*** RECORDS FOR THIS TASK ***

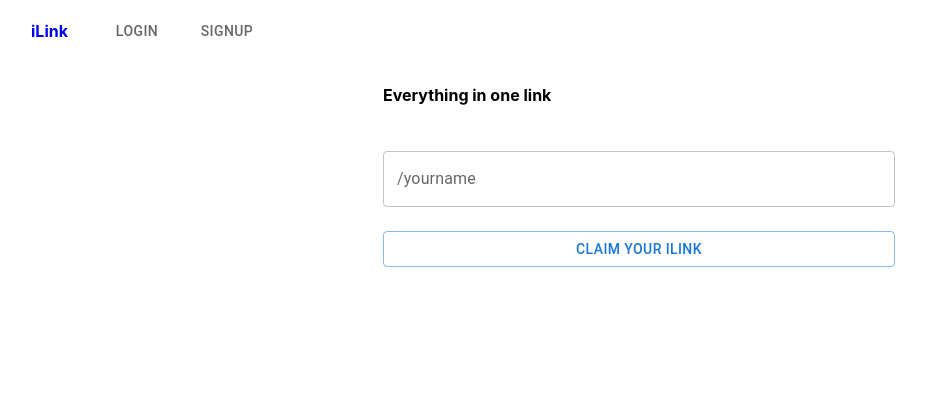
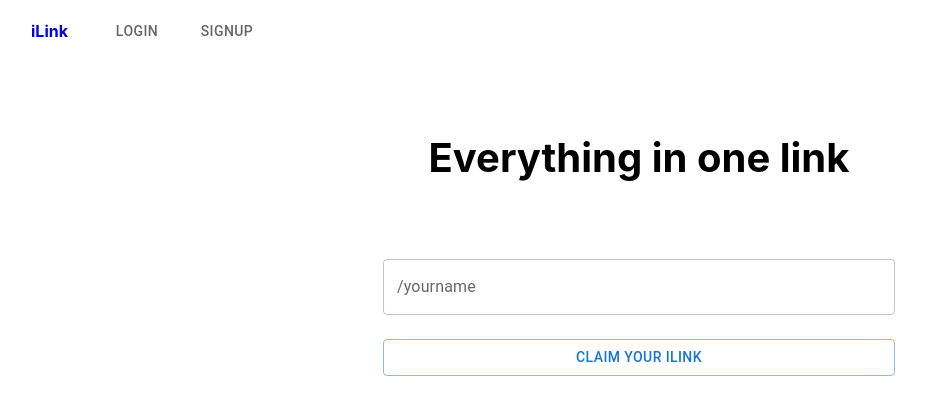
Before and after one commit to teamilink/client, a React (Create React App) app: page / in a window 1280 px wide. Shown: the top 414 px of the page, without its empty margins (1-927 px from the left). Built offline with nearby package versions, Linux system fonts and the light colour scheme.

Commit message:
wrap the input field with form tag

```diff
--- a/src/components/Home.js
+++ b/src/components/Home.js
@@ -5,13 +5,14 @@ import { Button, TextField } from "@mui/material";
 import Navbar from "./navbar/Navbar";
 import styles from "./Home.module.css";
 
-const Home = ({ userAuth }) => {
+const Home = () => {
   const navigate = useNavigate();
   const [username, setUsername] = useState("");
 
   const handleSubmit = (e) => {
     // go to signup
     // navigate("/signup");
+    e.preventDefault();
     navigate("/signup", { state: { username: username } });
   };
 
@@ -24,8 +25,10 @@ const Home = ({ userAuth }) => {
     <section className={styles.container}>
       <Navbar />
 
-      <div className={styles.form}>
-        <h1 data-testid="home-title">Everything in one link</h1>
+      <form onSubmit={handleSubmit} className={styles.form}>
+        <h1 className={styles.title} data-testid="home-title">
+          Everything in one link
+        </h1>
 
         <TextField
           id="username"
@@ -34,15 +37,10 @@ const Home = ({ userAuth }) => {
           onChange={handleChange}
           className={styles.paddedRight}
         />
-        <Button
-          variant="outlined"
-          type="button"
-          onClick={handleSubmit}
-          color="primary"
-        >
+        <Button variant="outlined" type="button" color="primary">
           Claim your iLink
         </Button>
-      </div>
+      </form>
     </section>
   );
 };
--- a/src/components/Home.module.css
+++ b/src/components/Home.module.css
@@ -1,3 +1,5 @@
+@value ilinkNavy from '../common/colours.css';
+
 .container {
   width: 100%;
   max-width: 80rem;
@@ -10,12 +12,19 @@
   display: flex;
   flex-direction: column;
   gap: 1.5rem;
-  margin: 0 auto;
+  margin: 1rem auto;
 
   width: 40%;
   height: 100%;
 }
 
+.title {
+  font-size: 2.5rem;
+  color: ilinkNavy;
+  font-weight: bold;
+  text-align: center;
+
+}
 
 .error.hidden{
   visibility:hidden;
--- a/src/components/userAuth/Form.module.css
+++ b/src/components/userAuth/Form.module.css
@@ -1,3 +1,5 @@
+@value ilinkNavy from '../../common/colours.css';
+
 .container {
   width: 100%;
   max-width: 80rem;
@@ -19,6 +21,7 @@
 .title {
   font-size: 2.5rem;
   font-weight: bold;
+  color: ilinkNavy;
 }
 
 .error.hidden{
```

*** End of RECORDS FOR THIS TASK ***
*** RECORDS FOR THIS TASK ***

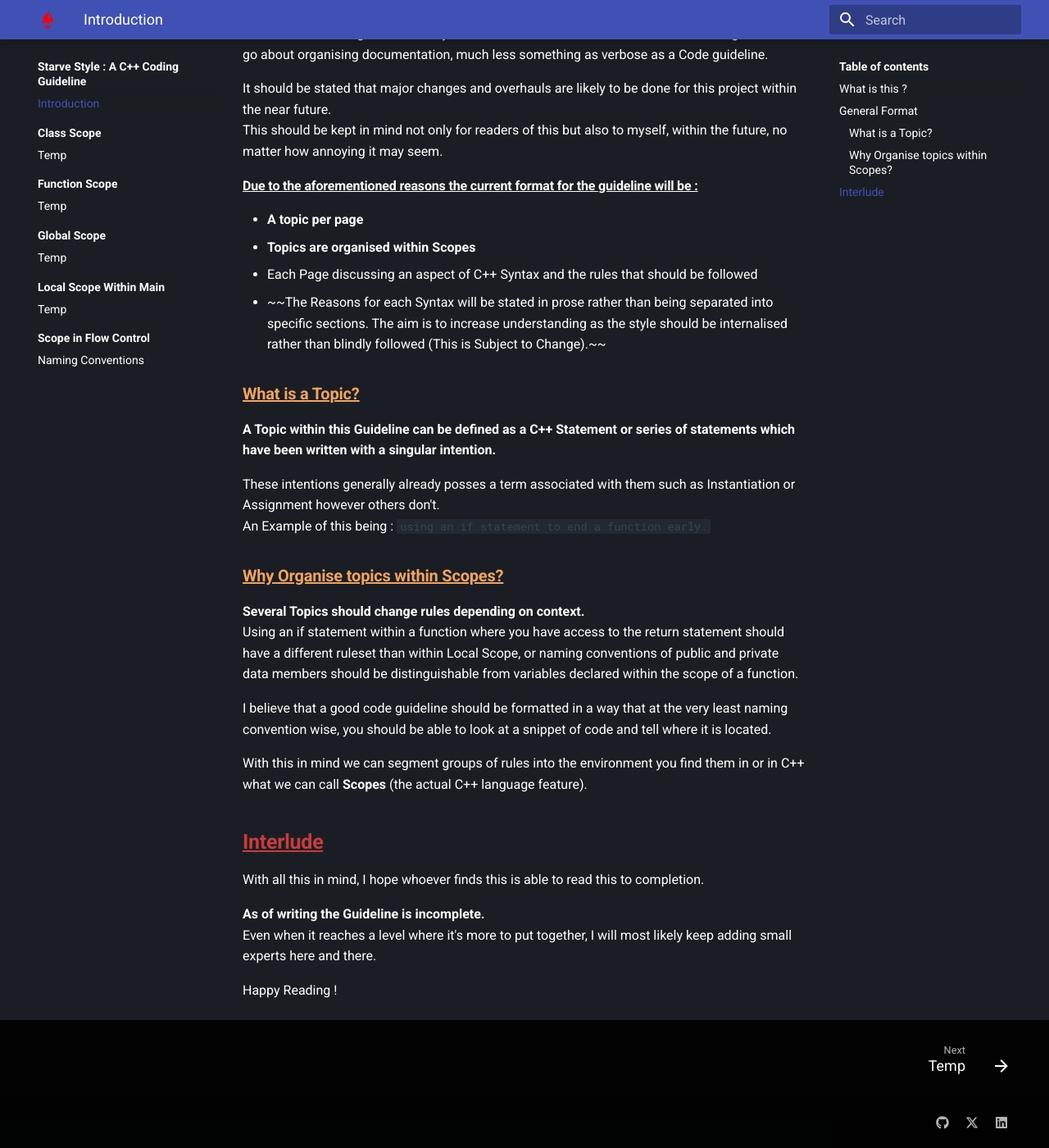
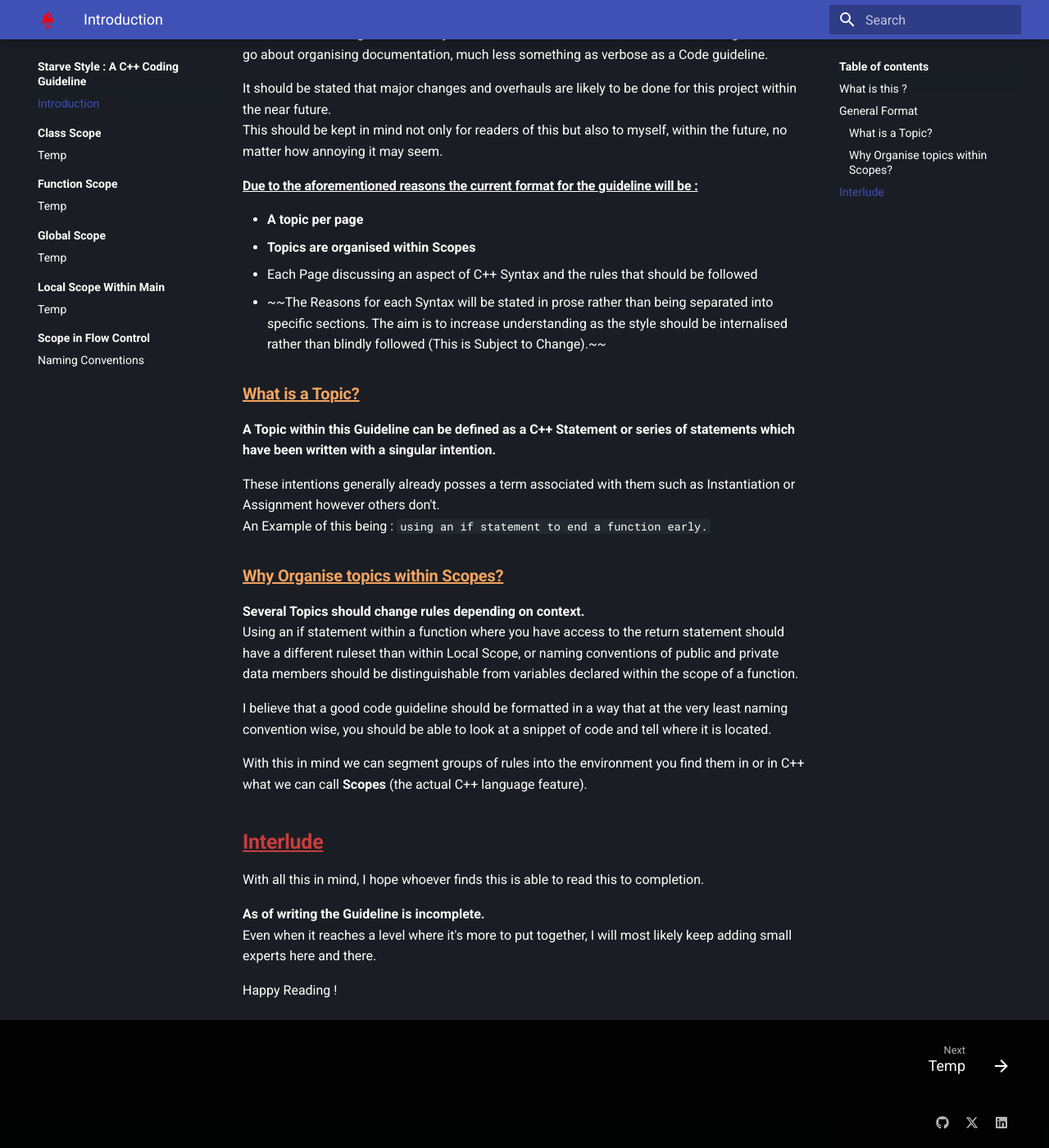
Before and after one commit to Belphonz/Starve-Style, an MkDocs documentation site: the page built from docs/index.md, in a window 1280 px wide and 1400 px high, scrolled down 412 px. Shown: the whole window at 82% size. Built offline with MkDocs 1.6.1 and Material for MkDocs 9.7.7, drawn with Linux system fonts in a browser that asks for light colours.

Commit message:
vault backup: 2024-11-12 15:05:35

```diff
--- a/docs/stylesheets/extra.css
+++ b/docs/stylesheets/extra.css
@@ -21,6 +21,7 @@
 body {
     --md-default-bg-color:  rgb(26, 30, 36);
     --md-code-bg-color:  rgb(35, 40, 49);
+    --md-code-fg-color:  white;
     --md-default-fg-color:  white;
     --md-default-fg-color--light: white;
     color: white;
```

*** End of RECORDS FOR THIS TASK ***
*** RECORDS FOR THIS TASK ***

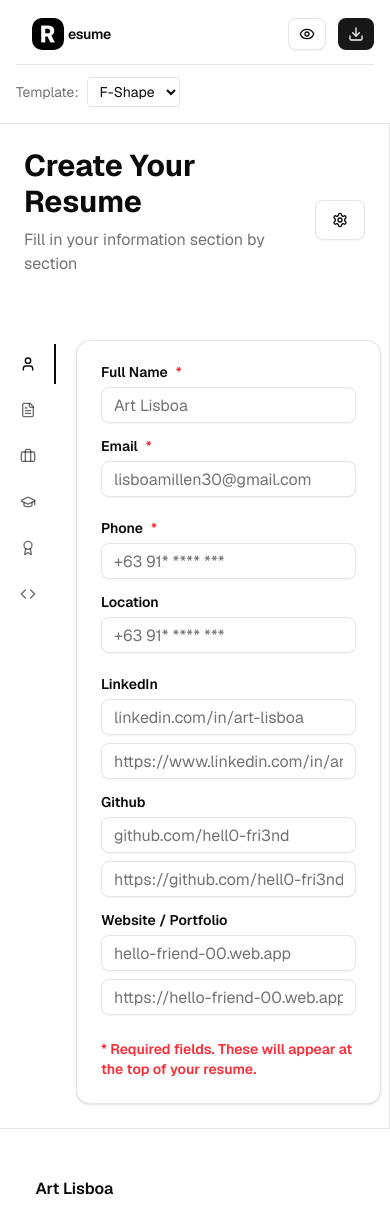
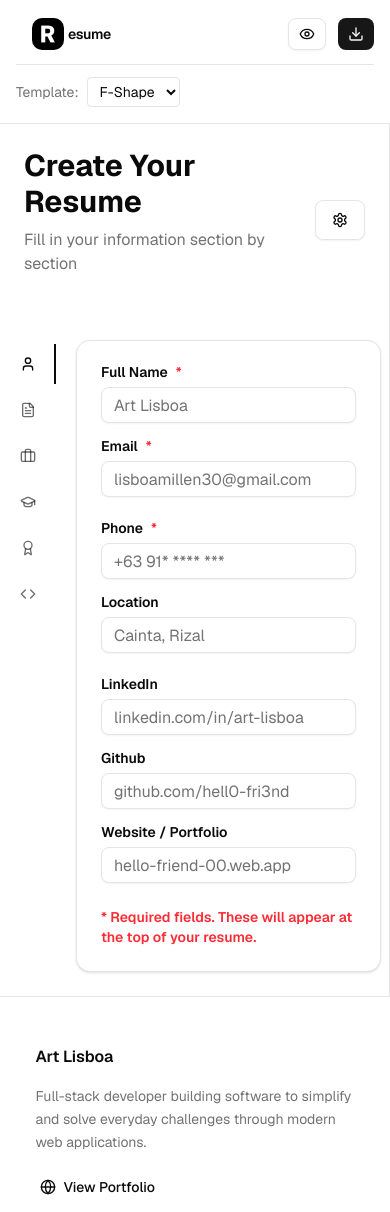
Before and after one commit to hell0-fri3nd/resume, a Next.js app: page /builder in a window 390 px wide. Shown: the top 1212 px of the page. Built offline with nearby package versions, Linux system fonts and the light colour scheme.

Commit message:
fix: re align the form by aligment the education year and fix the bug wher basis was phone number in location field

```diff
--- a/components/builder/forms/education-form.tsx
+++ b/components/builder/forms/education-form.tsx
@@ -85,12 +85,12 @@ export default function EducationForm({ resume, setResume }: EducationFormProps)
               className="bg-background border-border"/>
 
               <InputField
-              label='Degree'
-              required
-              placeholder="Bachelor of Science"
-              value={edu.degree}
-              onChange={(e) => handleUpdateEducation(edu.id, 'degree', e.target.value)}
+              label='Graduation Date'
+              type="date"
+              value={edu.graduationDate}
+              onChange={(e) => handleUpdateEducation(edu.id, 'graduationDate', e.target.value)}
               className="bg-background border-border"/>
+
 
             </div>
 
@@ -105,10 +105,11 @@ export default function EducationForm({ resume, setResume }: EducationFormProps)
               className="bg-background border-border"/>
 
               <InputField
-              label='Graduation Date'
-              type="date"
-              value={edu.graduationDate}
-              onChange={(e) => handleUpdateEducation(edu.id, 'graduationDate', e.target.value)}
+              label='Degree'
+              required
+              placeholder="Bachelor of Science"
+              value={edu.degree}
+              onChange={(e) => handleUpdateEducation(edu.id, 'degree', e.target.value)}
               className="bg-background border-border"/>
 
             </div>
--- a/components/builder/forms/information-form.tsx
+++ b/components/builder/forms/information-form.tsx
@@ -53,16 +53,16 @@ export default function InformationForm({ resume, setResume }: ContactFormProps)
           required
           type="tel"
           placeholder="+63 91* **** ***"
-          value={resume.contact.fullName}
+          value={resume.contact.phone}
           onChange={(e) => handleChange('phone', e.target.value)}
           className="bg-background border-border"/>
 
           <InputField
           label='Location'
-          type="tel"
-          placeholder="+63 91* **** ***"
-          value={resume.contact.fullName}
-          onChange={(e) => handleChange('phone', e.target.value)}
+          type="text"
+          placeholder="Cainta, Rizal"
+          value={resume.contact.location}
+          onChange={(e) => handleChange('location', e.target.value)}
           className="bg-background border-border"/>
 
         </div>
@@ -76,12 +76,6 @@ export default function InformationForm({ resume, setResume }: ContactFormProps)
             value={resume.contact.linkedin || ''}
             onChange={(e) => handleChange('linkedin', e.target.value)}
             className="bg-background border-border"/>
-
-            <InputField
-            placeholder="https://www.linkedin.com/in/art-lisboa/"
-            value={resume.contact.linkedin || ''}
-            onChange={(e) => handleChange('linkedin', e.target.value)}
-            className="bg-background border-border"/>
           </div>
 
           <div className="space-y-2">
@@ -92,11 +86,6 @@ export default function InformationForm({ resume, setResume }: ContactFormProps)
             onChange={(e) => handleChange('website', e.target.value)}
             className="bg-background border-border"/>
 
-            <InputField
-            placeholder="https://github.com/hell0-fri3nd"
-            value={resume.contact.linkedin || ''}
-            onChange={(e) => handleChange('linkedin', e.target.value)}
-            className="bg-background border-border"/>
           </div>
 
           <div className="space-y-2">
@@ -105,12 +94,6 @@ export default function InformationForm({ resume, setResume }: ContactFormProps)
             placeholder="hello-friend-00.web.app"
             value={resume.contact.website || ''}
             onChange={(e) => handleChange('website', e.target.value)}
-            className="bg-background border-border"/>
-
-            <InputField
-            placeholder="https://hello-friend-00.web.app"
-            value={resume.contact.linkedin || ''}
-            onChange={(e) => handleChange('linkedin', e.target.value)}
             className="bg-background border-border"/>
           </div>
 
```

*** End of RECORDS FOR THIS TASK ***

Filter the entries and keep only the lines holding "white".

+    --md-code-fg-color:  white;
     --md-default-fg-color:  white;
     --md-default-fg-color--light: white;
     color: white;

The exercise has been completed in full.